© Corina Logan
Meet Charlie (female), our first tagged great-tailed grackle!
© Julia Leijola
Eurasian jay, Rome, and Corina
How do sociality, ecology, and genetics influence behavior and cognition?
Ecological, social, and genetic environments interact to shape how animals behave and what they know about the world. Investigations in non-humans are making ground-breaking discoveries: crows make and use tools and western scrub-jays plan for the future. How do they accomplish such feats and what benefits do these abilities provide in the wild? The answers remain largely unknown, but I endeavor to uncover some of these mysteries.
I investigate the influence of ecology and genetics on behavior and cognition in great-tailed grackles in Santa Barbara, California. Conducting behavioral observations in the wild and cognitive tests in aviaries allows me to examine their behavior in the context of how natural selection has shaped these traits, how they use their cognition in the wild, and why these abilities might have developed. To place grackle cognition in a theoretical context, I compare their cognitive performance with New Caledonian crows (Logan et al. 2014): both species are highly innovative, but grackles have a smaller than expected relative brain size (corrected for body size) for such a high number of innovations. How are grackles so innovative? Stay tuned as I find out!
In May 2015, I will take up a Leverhulme Early Career Fellowship at the University of Cambridge to determine what social, ecological, and genetic factors influence brain size variation in red deer using a dataset of over 1,000 individuals.
My past research has examined the influence of sociality on behavior, namely that sociality influences how three species of corvid (birds in the crow family) support each other after fights: even the less social species use social support, though they get support from anyone while the more social species interact with their mate after fights (Logan et al. 2013a & 2013b). I highlighted population differences in social coatis (a raccoon relative) by finding that, in one population, adult males play with juveniles rather than prey on them (Logan & Longino 2013). I also hypothesized that the unique ecology of birds that follow army ants could influence their cognition, making them a new system for investigating memory and future planning (Logan et al. 2011).
2012 PhD Experimental Psychology University of Cambridge
2004 BS Biology The Evergreen State College, WA USA
2002 AA Biology/Drama Skagit Valley College, WA USA
Currently accepting PhD students. Interested? Contact Corina
New Caledonian crows discriminate between water volumes, inhibit causal knowledge, but don't infer a hidden causal mechanism: UCSB news, Nat Geo blog, Futureproof interview (starts at 25:20), Moncrieff show interview (starts at 36:52)

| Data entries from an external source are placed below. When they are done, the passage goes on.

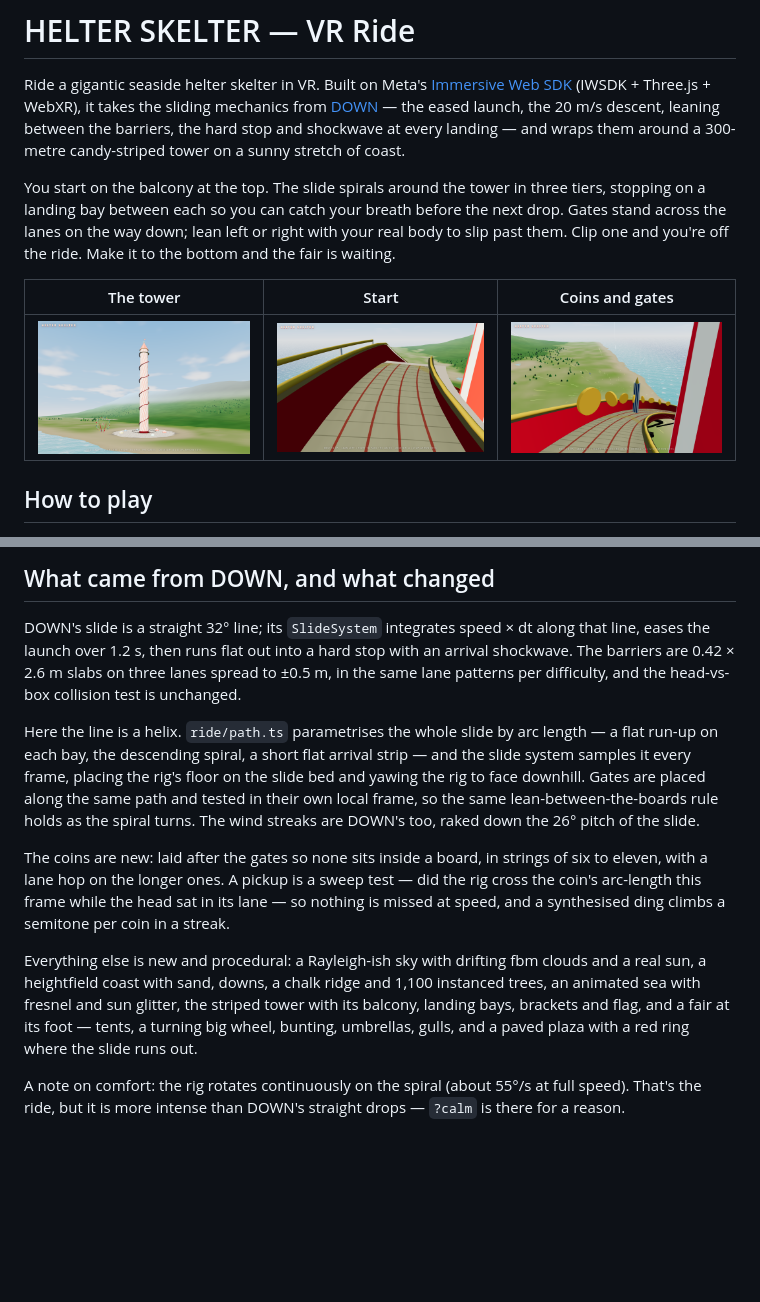
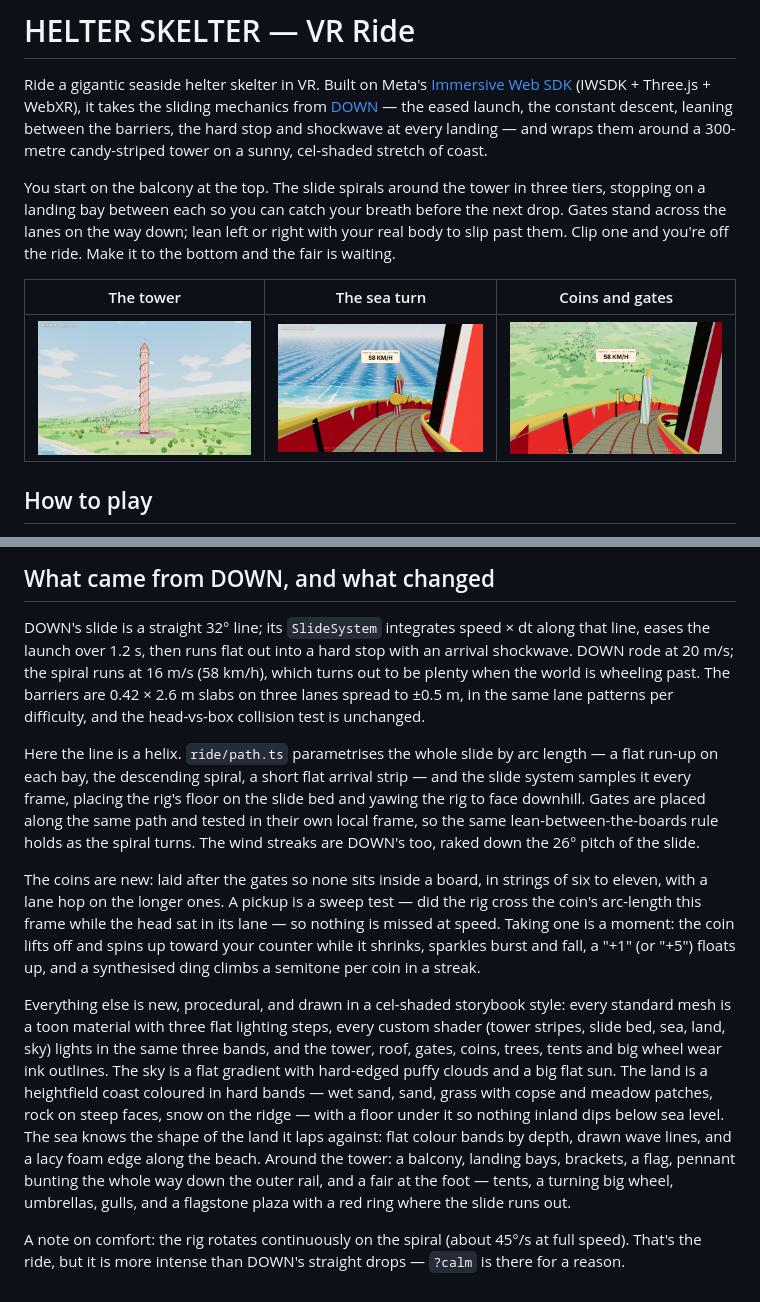
Before and after one commit to yellkell/helter, a Markdown page: README.md, 2 parts joined by grey strips. Drawn GitHub-style; pictures changed too: docs/screenshot-coins.png, docs/screenshot-start.png, docs/screenshot-tower.png; blank space fills up the shorter version.

```diff
--- a/README.md
+++ b/README.md
@@ -3,10 +3,10 @@
 Ride a gigantic seaside helter skelter in VR. Built on Meta's
 [Immersive Web SDK](https://developers.meta.com/horizon/documentation/web/immersive-web-sdk/)
 (IWSDK + Three.js + WebXR), it takes the sliding mechanics from
-[DOWN](https://github.com/yellkell/down) — the eased launch, the 20 m/s
+[DOWN](https://github.com/yellkell/down) — the eased launch, the constant
 descent, leaning between the barriers, the hard stop and shockwave at every
 landing — and wraps them around a 300-metre candy-striped tower on a
-sunny stretch of coast.
+sunny, cel-shaded stretch of coast.
 
 You start on the balcony at the top. The slide spirals around the tower in
 three tiers, stopping on a landing bay between each so you can catch your
@@ -14,5 +14,5 @@ breath before the next drop. Gates stand across the lanes on the way down;
 lean left or right with your real body to slip past them. Clip one and
 you're off the ride. Make it to the bottom and the fair is waiting.
 
-| The tower | Start | Coins and gates |
+| The tower | The sea turn | Coins and gates |
 | --- | --- | --- |
@@ -81,7 +81,9 @@ public/audio        the DOWN soundtrack and voice lines
 
 DOWN's slide is a straight 32° line; its `SlideSystem` integrates speed × dt
 along that line, eases the launch over 1.2 s, then runs flat out into a hard
-stop with an arrival shockwave. The barriers are 0.42 × 2.6 m slabs on three
+stop with an arrival shockwave. DOWN rode at 20 m/s; the spiral runs at
+16 m/s (58 km/h), which turns out to be plenty when the world is wheeling
+past. The barriers are 0.42 × 2.6 m slabs on three
 lanes spread to ±0.5 m, in the same lane patterns per difficulty, and the
 head-vs-box collision test is unchanged.
 
@@ -96,16 +98,26 @@ DOWN's too, raked down the 26° pitch of the slide.
 The coins are new: laid after the gates so none sits inside a board, in
 strings of six to eleven, with a lane hop on the longer ones. A pickup is a
 sweep test — did the rig cross the coin's arc-length this frame while the
-head sat in its lane — so nothing is missed at speed, and a synthesised
-ding climbs a semitone per coin in a streak.
+head sat in its lane — so nothing is missed at speed. Taking one is a
+moment: the coin lifts off and spins up toward your counter while it
+shrinks, sparkles burst and fall, a "+1" (or "+5") floats up, and a
+synthesised ding climbs a semitone per coin in a streak.
 
-Everything else is new and procedural: a Rayleigh-ish sky with drifting
-fbm clouds and a real sun, a heightfield coast with sand, downs, a chalk
-ridge and 1,100 instanced trees, an animated sea with fresnel and sun
-glitter, the striped tower with its balcony, landing bays, brackets and
-flag, and a fair at its foot — tents, a turning big wheel, bunting,
-umbrellas, gulls, and a paved plaza with a red ring where the slide runs out.
+Everything else is new, procedural, and drawn in a cel-shaded storybook
+style: every standard mesh is a toon material with three flat lighting
+steps, every custom shader (tower stripes, slide bed, sea, land, sky) lights
+in the same three bands, and the tower, roof, gates, coins, trees, tents
+and big wheel wear ink outlines. The sky is a flat gradient with hard-edged
+puffy clouds and a big flat sun. The land is a heightfield coast coloured in
+hard bands — wet sand, sand, grass with copse and meadow patches, rock on
+steep faces, snow on the ridge — with a floor under it so nothing inland
+dips below sea level. The sea knows the shape of the land it laps against:
+flat colour bands by depth, drawn wave lines, and a lacy foam edge along
+the beach. Around the tower: a balcony, landing bays, brackets, a flag,
+pennant bunting the whole way down the outer rail, and a fair at the foot —
+tents, a turning big wheel, umbrellas, gulls, and a flagstone plaza with a
+red ring where the slide runs out.
 
-A note on comfort: the rig rotates continuously on the spiral (about 55°/s
+A note on comfort: the rig rotates continuously on the spiral (about 45°/s
 at full speed). That's the ride, but it is more intense than DOWN's straight
 drops — `?calm` is there for a reason.
```
Also changed, not shown: other parts of README.md (+1 -1 lines), 11 other files.
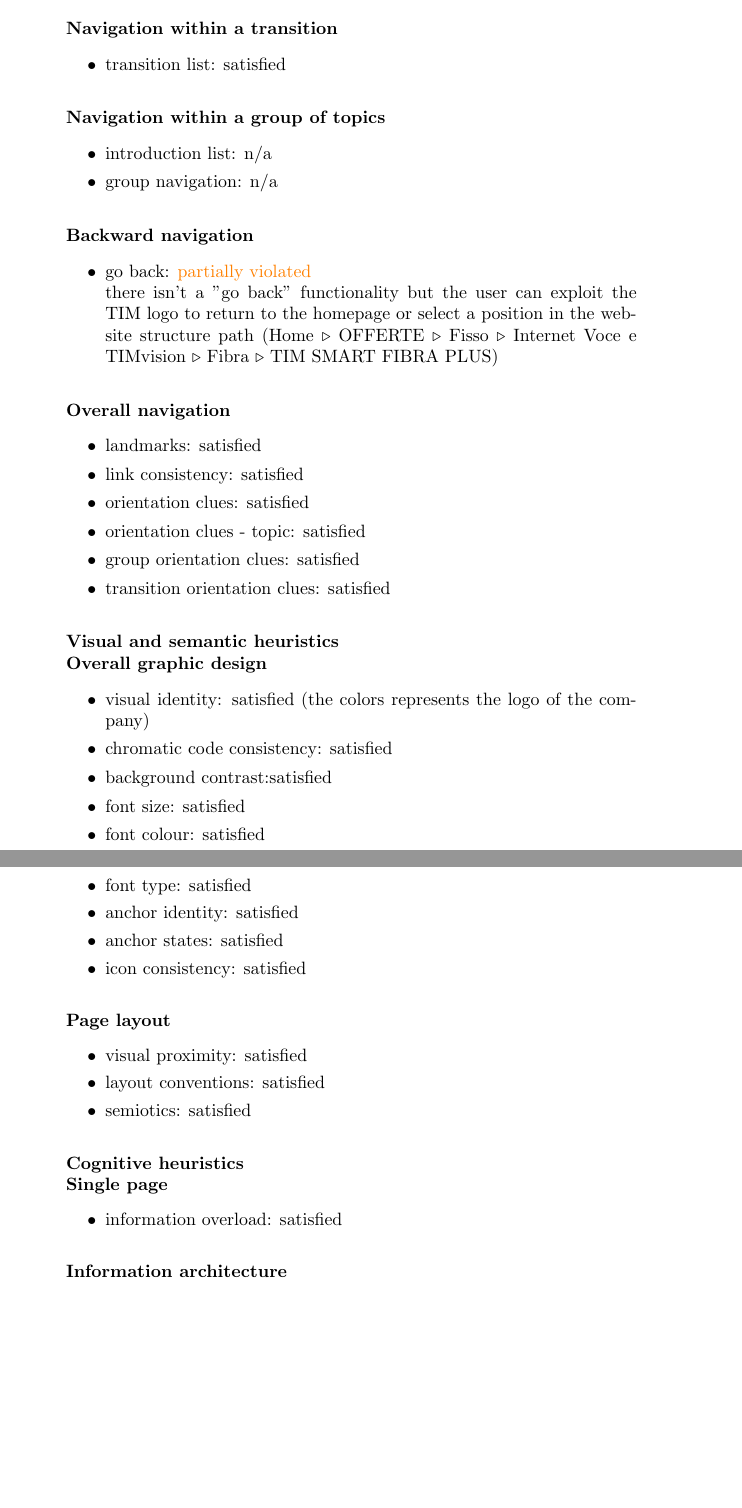
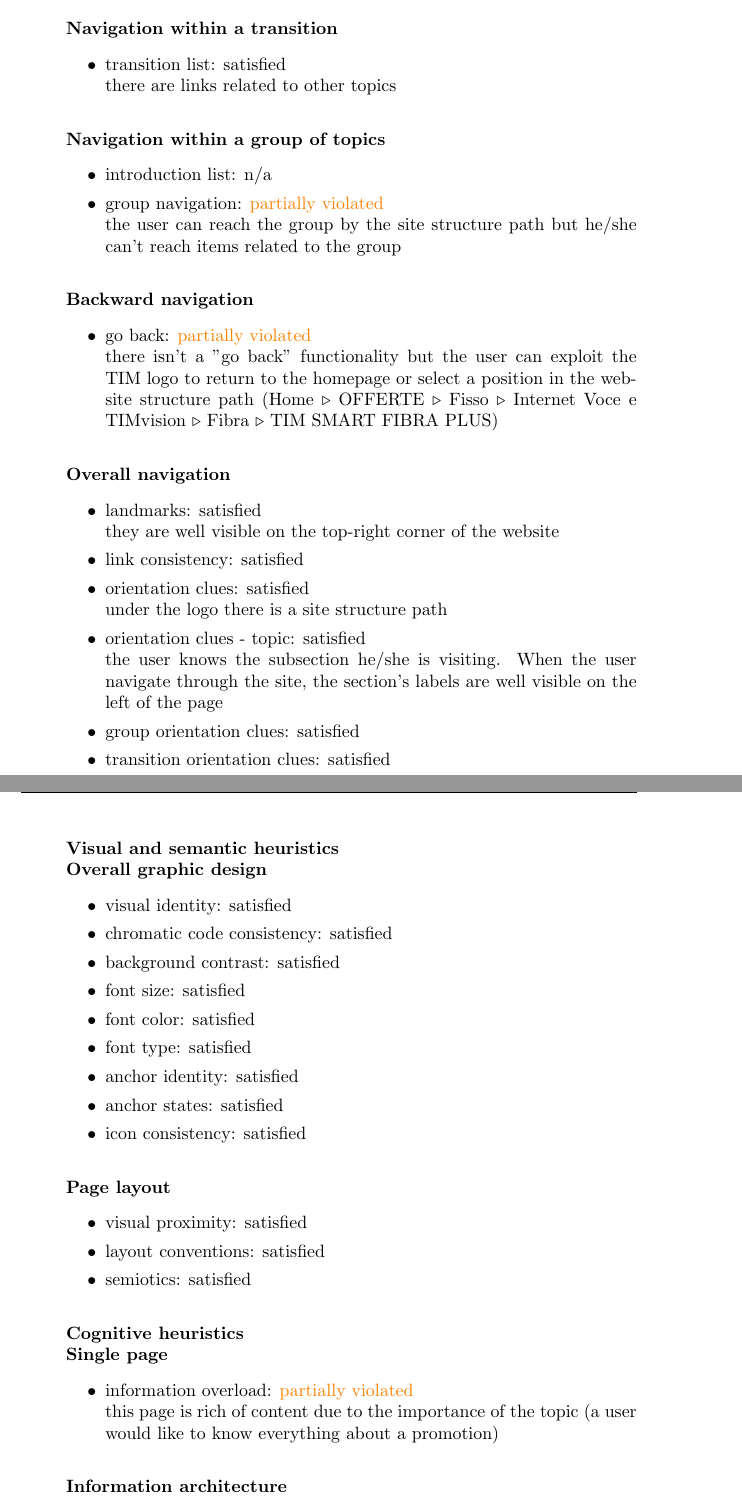
Before and after one commit to FrancescoZ/HyperMedia, a LaTeX document (Usability/USABILITY_REPORT.tex, which reads Usability/Scenario1.tex, Usability/Scenario2.tex): two parts of pages 22 and 23 of 42 before the commit and two parts of pages 22 and 23 of 43 after it, joined at a grey line, cut so that both start at the same text, the shorter picture padded with empty space. The pictures show the PDF file Usability/USABILITY_REPORT.pdf that the author committed with the source.

Commit message:
Usability report: fix of scenario 2

```diff
--- a/Usability/Scenario1.tex
+++ b/Usability/Scenario1.tex
@@ -152,7 +152,8 @@ Alberto has to buy a new smartphone. He loves the services that his provider off
 		\item landmarks: satisfied\\
 		they are well visible on the top-right corner of the website
 		\item link consistency: satisfied
-		\item orientation clues: satisfied
+		\item orientation clues: satisfied\\
+		under the logo there is a site structure path
 		\item orientation clues - topic: n/a
 		\item group orientation clues: n/a
 		\item transition orientation clues: n/a
@@ -338,7 +339,8 @@ Alberto has to buy a new smartphone. He loves the services that his provider off
 		\item landmarks: satisfied\\
 		they are well visible on the top-right corner of the website
 		\item link consistency: satisfied
-		\item orientation clues: satisfied
+		\item orientation clues: satisfied\\
+		under the logo there is a site structure path
 		\item orientation clues - topic: satisfied\\
 		the user knows the subsection he/she is visiting. When the user navigate through the site, the section's labels are well visible on top of the page
 		\item group orientation clues: satisfied
--- a/Usability/Scenario2.tex
+++ b/Usability/Scenario2.tex
@@ -62,9 +62,11 @@ Barbara has moved to a new home ad now she needs for a new telephone number and
 
 	\paragraph*{Overall navigation}
 	\begin{itemize}
-		\item landmarks: satisfied
+		\item landmarks: satisfied\\
+		they are well visible on the top-right corner of the website
 		\item link consistency: satisfied
-		\item orientation clues: satisfied
+		\item orientation clues: satisfied\\
+		under the logo there is a site structure path
 		\item orientation clues - topic: n/a
 		\item group orientation clues: n/a
 		\item transition orientation clues: n/a
@@ -72,12 +74,11 @@ Barbara has moved to a new home ad now she needs for a new telephone number and
 
 	\paragraph*{Visual and semantic heuristics \\ Overall graphic design }
 	\begin{itemize}
-		\item visual identity: satisfied\\
-		the palette represents the colors of the company logo
+		\item visual identity: satisfied
 		\item chromatic code consistency: satisfied
 		\item background contrast: satisfied
 		\item font size: satisfied
-		\item font colour: satisfied
+		\item font color: satisfied
 		\item font type: satisfied
 		\item anchor identity: satisfied
 		\item anchor states: satisfied
@@ -140,8 +141,9 @@ Barbara has moved to a new home ad now she needs for a new telephone number and
 
 	\paragraph*{Navigation within a group of topics}
 	\begin{itemize}
-		\item introduction list: satisfied
-		\item group navigation: satisfied
+		\item introduction list: satisfied\\
+		this site identifies several groups of topics ("Internet, Voce e TIMvision", "Voce e Internet"...)
+		\item group navigation: n/a
 	\end{itemize}
 
 	\paragraph*{Backward navigation}
@@ -152,7 +154,9 @@ Barbara has moved to a new home ad now she needs for a new telephone number and
 
 	\paragraph*{Overall navigation}
 	\begin{itemize}
-		\item landmarks: satisfied
+		\item landmarks: satisfied\\
+		they are well visible on the top-right corner of the website
 		\item link consistency: satisfied
-		\item orientation clues: satisfied
+		\item orientation clues: satisfied\\
+		under the logo there is a site structure path
 		\item orientation clues - topic: n/a
@@ -164,9 +168,9 @@ Barbara has moved to a new home ad now she needs for a new telephone number and
 	\begin{itemize}
 		\item visual identity: satisfied
 		\item chromatic code consistency: satisfied
-		\item background contrast:satisfied
+		\item background contrast: satisfied
 		\item font size: satisfied
-		\item font colour: satisfied
+		\item font color: satisfied
 		\item font type: satisfied
 		\item anchor identity: satisfied
 		\item anchor states: satisfied
@@ -226,13 +230,15 @@ Barbara has moved to a new home ad now she needs for a new telephone number and
 
 	\paragraph*{Navigation within a transition}
 	\begin{itemize}
-		\item transition list: satisfied
+		\item transition list: satisfied\\
+		there are links related to other topics
 	\end{itemize}
 
 	\paragraph*{Navigation within a group of topics}
 	\begin{itemize}
 		\item introduction list: n/a
-		\item group navigation: n/a
+		\item group navigation: \textcolor{orange}{partially violated}\\
+		the user can reach the group by the site structure path but he/she can't reach items related to the group
 	\end{itemize}
 
 	\paragraph*{Backward navigation}
@@ -243,21 +249,24 @@ Barbara has moved to a new home ad now she needs for a new telephone number and
 
 	\paragraph*{Overall navigation}
 	\begin{itemize}
-		\item landmarks: satisfied
+		\item landmarks: satisfied\\
+		they are well visible on the top-right corner of the website
 		\item link consistency: satisfied
-		\item orientation clues: satisfied
-		\item orientation clues - topic: satisfied
+		\item orientation clues: satisfied\\
+		under the logo there is a site structure path
+		\item orientation clues - topic: satisfied\\
+		the user knows the subsection he/she is visiting. When the user navigate through the site, the section's labels are well visible on the left of the page
 		\item group orientation clues: satisfied
 		\item transition orientation clues: satisfied
 	\end{itemize}
 
 	\paragraph*{Visual and semantic heuristics \\ Overall graphic design }
 	\begin{itemize}
-		\item visual identity: satisfied (the colors represents the logo of the company)
+		\item visual identity: satisfied
 		\item chromatic code consistency: satisfied
-		\item background contrast:satisfied
+		\item background contrast: satisfied
 		\item font size: satisfied
-		\item font colour: satisfied
+		\item font color: satisfied
 		\item font type: satisfied
 		\item anchor identity: satisfied
 		\item anchor states: satisfied
@@ -273,7 +282,8 @@ Barbara has moved to a new home ad now she needs for a new telephone number and
 
 	\paragraph*{Cognitive heuristics \\ Single page}
 	\begin{itemize}
-		\item information overload: satisfied
+		\item information overload: \textcolor {orange}{partially violated}\\
+		this page is rich of content due to the importance of the topic (a user would like to know everything about a promotion)
 	\end{itemize}
 
 	\paragraph*{Information architecture}
```
Also changed, not shown: Usability/USABILITY_REPORT.pdf, Usability/Scenario2.tex (18 more changed lines).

Got a Leverhulme Early Career Fellowship at the University of Cambridge for 2015-2018!
Junior scientists are sceptical of sceptics of open access
I'm quoted in MacLean's Don't call them bird brains
Need to study the whole brain to know if non-humans imagine themselves in the past and future
Into the Minds of Birds a Science Feature on a new bird brain scanning technique
Watch my New Caledonian crow vlog at National Geographic Explorers Journal!
Does sitting next to your mate reduce your chance of receiving aggression after a fight? Rooks=yes, jackdaws=no
My wild grackle project just became an exhibit at the Santa Barbara Zoo!
Awarded a National Geographic Society / Waitt Grant to study cognition in great-tailed grackles! See the Gates Cambridge news release
I co-authored a recommendation with Nicky Clayton on what we must do to keep women in science for a Nature Blog by Soapbox Science